In order to achieve acceptable air quality in time for the 2008 Summer Olympics, the Chinese government imposed significant regulations in Beijing. By decreasing the number of cars allowed on the road by 50 percent as well as shutting down local factories and construction projects, the nation was able to achieve air quality that met the International Olympic Committee’s (IOC) standards, The Atlantic reports.

Researchers took this opportunity to examine 125 healthy, young locals to measure heart health during the Olympics, and continued the experiment when air conditions and pollution rose back to previous levels.
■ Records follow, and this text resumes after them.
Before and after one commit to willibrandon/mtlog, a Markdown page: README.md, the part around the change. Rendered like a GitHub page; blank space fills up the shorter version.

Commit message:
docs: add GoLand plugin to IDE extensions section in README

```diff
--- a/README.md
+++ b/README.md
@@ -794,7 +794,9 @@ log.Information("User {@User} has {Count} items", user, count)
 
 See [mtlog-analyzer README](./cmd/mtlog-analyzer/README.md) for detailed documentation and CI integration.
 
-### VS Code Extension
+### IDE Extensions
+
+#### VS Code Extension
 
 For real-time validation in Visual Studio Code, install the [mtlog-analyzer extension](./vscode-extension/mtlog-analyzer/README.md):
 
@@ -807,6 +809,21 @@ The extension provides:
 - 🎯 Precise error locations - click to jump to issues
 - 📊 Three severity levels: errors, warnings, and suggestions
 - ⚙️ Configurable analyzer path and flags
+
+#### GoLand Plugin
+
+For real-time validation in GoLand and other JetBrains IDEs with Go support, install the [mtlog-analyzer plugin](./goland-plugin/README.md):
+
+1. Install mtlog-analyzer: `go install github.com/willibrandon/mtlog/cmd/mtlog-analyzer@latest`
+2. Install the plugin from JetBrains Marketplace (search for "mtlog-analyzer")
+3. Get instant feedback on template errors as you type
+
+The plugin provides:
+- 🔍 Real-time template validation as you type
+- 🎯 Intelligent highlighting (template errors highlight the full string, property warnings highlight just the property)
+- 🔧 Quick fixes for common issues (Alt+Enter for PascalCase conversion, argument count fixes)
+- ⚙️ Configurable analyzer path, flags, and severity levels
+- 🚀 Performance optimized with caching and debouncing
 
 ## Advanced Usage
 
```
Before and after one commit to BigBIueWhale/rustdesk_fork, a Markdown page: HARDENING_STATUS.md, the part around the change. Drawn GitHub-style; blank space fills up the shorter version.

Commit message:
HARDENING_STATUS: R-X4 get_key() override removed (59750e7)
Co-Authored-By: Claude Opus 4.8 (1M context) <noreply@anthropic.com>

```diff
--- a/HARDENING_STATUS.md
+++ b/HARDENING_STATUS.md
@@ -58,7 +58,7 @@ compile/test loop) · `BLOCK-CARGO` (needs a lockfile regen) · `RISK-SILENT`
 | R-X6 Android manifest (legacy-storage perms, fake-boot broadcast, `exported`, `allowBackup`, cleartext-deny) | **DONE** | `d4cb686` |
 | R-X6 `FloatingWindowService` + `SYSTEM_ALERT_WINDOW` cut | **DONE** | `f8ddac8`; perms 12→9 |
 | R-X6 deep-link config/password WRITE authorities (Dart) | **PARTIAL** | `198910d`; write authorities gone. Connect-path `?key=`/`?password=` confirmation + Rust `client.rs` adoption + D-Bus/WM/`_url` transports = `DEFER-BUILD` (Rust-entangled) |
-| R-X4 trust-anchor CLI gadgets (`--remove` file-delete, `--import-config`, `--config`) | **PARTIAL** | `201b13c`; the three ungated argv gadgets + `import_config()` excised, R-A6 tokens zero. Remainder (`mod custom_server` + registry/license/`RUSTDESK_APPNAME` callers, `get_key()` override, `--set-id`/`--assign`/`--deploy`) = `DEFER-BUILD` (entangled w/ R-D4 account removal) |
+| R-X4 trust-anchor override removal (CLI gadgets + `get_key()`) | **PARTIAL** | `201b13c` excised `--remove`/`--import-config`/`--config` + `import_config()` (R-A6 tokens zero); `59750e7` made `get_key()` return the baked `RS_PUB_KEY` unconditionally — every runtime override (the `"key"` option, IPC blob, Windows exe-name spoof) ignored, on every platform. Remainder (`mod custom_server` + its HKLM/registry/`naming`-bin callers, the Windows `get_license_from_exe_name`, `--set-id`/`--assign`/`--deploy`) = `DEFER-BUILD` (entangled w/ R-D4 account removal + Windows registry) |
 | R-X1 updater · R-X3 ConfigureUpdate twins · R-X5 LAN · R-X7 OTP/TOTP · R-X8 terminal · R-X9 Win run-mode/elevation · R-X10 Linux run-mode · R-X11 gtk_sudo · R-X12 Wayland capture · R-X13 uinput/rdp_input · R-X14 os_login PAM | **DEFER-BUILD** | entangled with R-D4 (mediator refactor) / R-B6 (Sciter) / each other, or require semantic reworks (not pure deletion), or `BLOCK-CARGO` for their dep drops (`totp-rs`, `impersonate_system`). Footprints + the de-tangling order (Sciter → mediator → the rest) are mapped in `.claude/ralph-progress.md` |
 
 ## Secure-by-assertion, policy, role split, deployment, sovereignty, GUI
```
"We hypothesized that biomarkers of cardiovascular health would change as air pollution levels change," Dr. Junfeng Zhang, Professor of Environmental and Global Health at USC, and senior author on the study, told The Atlantic. "And that is, in fact, what we found."

According to the study, as pollution levels decreased, the cardiovascular risk found in participants also dropped. In compliance with this finding, as pollution levels increased, there was indication of a greater negative impact on health.

These findings are just as applicable in the U.S. as in China. In metro areas such as New York City or Los Angeles, air quality is a common fear. Homeowners concerned about the impact of pollution can invest in the IQAir HealthPro Plus Air Purifier to improve indoor air quality and reduce heart risks.